> **WHAT THE TASK REQUIRES**: The answer is the number of lines in the data that contain the word "article"; give it alone.

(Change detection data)
::::
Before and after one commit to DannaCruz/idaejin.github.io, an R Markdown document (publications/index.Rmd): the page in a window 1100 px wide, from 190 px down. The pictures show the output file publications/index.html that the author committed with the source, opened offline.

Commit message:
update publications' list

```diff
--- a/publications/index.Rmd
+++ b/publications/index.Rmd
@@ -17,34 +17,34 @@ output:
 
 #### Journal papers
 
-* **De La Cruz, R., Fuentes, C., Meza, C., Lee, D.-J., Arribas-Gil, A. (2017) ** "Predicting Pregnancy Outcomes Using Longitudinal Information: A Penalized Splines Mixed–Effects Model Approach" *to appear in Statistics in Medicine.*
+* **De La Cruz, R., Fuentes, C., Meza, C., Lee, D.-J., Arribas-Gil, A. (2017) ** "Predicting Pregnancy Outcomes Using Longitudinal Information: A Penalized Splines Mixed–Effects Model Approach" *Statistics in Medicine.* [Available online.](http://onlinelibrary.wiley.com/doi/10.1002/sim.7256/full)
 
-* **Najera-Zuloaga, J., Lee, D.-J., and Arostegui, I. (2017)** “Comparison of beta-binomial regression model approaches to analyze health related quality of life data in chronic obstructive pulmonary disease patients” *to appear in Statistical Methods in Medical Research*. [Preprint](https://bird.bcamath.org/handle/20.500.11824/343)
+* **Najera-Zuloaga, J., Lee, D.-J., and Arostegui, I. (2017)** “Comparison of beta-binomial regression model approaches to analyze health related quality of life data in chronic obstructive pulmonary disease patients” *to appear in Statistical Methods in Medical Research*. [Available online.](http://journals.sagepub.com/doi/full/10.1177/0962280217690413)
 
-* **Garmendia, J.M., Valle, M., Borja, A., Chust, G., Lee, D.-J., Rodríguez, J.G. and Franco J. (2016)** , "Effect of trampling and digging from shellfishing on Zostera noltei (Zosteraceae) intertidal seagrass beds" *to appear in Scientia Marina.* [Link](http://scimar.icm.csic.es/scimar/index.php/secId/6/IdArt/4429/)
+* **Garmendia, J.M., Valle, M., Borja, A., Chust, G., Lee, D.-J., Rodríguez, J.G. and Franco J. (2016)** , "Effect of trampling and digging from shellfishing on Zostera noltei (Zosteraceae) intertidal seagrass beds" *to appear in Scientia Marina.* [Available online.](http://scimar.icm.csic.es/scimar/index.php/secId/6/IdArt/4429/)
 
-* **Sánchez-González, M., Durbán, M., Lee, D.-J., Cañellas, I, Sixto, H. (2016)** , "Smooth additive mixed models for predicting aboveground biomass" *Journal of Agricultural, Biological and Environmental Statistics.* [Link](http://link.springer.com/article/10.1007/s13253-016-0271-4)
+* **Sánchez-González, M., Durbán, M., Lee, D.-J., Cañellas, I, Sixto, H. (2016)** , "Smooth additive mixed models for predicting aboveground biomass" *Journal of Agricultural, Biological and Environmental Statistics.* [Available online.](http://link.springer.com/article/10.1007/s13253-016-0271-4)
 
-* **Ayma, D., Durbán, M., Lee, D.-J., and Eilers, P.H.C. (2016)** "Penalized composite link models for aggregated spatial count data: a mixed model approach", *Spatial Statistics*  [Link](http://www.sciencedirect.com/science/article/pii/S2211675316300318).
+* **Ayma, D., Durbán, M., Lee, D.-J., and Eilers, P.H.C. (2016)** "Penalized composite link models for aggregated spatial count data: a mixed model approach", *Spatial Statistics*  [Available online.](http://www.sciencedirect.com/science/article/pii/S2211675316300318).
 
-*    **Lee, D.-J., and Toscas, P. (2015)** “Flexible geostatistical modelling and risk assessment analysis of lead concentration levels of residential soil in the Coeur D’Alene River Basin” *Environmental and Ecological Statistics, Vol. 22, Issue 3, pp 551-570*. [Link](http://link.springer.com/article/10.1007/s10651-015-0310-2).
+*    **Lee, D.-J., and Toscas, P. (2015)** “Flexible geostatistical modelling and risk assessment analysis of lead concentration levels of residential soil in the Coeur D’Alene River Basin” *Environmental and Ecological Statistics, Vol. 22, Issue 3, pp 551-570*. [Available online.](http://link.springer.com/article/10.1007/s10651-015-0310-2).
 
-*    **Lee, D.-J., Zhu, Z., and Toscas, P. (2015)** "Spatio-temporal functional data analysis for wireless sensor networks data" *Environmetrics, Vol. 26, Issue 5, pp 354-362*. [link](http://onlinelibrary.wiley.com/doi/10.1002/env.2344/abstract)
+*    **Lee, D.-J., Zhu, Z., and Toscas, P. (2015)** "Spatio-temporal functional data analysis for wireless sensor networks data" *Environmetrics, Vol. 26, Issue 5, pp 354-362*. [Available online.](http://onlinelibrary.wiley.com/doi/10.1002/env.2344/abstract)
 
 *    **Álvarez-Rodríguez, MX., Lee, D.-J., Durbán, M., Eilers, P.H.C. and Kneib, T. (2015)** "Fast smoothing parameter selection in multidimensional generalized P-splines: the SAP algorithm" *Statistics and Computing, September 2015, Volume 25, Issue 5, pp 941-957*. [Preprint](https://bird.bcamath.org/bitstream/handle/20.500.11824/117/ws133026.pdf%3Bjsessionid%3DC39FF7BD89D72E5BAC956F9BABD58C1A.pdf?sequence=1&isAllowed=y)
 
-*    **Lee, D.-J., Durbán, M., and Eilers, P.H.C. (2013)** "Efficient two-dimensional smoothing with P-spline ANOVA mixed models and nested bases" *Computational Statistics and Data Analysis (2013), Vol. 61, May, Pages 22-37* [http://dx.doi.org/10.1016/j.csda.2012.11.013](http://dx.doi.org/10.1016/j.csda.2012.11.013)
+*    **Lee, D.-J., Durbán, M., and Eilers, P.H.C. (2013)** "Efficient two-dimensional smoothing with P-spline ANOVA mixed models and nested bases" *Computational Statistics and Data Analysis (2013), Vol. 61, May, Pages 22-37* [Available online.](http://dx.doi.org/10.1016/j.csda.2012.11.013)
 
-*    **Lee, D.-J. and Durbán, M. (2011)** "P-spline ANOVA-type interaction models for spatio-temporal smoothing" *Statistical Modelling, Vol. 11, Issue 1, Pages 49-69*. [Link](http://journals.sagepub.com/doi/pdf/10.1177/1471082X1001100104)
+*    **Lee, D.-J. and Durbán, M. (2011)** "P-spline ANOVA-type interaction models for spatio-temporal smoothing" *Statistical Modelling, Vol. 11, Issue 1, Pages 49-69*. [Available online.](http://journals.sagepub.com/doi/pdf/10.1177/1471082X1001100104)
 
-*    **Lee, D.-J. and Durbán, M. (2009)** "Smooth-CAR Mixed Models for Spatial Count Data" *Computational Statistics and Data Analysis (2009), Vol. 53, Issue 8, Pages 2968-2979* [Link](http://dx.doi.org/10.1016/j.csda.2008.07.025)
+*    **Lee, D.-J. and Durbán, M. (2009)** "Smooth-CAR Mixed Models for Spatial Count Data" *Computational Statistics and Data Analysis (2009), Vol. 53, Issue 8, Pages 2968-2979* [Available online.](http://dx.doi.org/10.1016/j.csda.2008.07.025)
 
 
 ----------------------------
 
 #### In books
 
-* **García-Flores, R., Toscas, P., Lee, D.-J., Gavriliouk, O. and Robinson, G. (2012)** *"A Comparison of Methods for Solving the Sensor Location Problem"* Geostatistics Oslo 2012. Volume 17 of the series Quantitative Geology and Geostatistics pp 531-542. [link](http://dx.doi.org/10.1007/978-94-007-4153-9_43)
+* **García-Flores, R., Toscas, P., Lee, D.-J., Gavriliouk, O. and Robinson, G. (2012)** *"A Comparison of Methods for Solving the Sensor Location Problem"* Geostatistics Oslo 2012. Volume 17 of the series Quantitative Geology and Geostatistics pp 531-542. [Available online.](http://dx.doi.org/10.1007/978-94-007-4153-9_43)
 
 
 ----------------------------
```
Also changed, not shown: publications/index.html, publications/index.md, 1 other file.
::::
> **SOLUTION FOR THIS EXERCISE**: 6